Working in social media and communications, leading workshops and teaching part-time at the University of Toronto, I get questions. Lots of questions. Here are the top four things people ask me, for this week’s marketing tip.
1. How can I avoid spending an excessive amount of time on social media?
Social media can be a time suck, in two ways. As a user of social media, you might find an interesting link on Facebook, click through to the publication, and then spot six more things you’d like to read, then four more, and so on. Before you know it, an hour has whizzed by and you’re not entirely sure why you’re watching a cat video.
You can streamline your perusal of social media by limiting the time you allow yourself to freely traverse the social media world. What works for me is a half hour first thing in the morning, followed by short bursts of social media goodness several more times later in the day, then perhaps in the evening during my down time. TweetDeck is my preferred tool for organizing my Twitter stream so I can see my various lists and hashtag searches at a glance. Trying to read the whole Twitter stream on the Twitter home page is futile.
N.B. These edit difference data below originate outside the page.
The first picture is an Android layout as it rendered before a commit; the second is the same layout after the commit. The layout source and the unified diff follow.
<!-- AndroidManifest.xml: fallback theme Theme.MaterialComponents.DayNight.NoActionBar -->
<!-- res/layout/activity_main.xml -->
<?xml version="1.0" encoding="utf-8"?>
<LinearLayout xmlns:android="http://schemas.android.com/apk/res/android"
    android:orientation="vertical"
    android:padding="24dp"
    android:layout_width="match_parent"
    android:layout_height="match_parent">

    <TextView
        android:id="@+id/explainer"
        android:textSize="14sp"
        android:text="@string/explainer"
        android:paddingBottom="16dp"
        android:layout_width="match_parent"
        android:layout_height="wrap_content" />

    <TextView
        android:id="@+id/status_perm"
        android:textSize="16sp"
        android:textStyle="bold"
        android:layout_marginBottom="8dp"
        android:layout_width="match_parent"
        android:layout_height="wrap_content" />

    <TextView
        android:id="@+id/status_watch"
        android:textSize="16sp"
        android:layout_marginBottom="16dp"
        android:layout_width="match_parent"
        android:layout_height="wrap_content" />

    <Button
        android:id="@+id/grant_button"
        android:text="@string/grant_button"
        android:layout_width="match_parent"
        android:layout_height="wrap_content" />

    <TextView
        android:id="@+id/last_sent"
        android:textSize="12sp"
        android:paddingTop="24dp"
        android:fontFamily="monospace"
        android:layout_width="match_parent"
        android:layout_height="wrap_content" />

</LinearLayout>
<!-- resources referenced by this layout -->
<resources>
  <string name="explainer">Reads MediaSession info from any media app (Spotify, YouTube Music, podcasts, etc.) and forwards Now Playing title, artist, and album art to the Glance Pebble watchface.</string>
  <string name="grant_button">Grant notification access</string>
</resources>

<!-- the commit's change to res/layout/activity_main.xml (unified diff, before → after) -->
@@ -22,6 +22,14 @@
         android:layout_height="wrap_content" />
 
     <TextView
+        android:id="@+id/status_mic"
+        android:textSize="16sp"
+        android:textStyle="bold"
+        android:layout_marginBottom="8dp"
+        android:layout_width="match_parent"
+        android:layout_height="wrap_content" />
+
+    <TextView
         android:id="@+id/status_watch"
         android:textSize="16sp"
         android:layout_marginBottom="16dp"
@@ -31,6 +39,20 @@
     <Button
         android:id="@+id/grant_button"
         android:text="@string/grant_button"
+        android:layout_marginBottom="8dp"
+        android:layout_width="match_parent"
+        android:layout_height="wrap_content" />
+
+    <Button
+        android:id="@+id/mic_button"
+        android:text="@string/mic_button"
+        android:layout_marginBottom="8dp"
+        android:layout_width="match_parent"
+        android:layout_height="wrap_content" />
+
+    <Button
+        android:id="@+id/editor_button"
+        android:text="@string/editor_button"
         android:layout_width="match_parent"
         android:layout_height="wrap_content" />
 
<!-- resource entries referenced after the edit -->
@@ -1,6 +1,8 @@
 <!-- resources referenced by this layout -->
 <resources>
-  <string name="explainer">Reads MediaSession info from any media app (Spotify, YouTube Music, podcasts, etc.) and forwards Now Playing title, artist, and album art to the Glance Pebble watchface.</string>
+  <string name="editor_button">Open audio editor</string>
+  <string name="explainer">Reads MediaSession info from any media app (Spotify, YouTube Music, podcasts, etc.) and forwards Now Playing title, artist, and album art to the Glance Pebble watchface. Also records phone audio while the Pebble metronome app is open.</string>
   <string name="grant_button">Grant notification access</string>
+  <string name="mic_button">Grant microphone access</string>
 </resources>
As a publisher of content, I love Buffer, which allows me to queue up a bunch of items in the early morning and spool them out during the day. I always caution clients against over-automating, but Buffer can be a very handy tool. You’ll find more tips in this post on “How to find and share great content.”
2. We hired someone to set us up with social media accounts. But now we don’t know what to do with these accounts.
Unfortunately, some consultants will “set you up” on social media and then leave you hanging. Creating an account on Twitter, Facebook, LinkedIn or Pinterest, for example, is merely a step in your tactical approach. You need a strategy first.
Why are you using social media? What are you trying to accomplish? How will you measure success? Answer these three questions, and then create an editorial calendar. Only then can you start publishing content. Read my post on “Why social media without content marketing makes no sense.
3. How will I know if my social media efforts are working?
What were you trying to accomplish? Did it happen? Sure, look at the numbers, but it’s not all about likes and retweets. Getting 100 retweets or 500 likes may boost your ego, but if it doesn’t spark any tangible results, what’s the point?
4. Do I really need to blog?
In short, yes, you do. Websites without fresh content are less likely to attract eyeballs. Your blog can function as the hub for your online presence, with your accounts on other platforms as outposts. You own your blog, so it should be at the core of what you do. Publish on your own blog and then link to those posts on LinkedIn, Twitter, Pinterest, Google Plus, etc. Increasingly, thought leaders today are also publishing long-form content on Medium and LinkedIn, but I believe you still need a hub.
Learn more at my next social media workshop.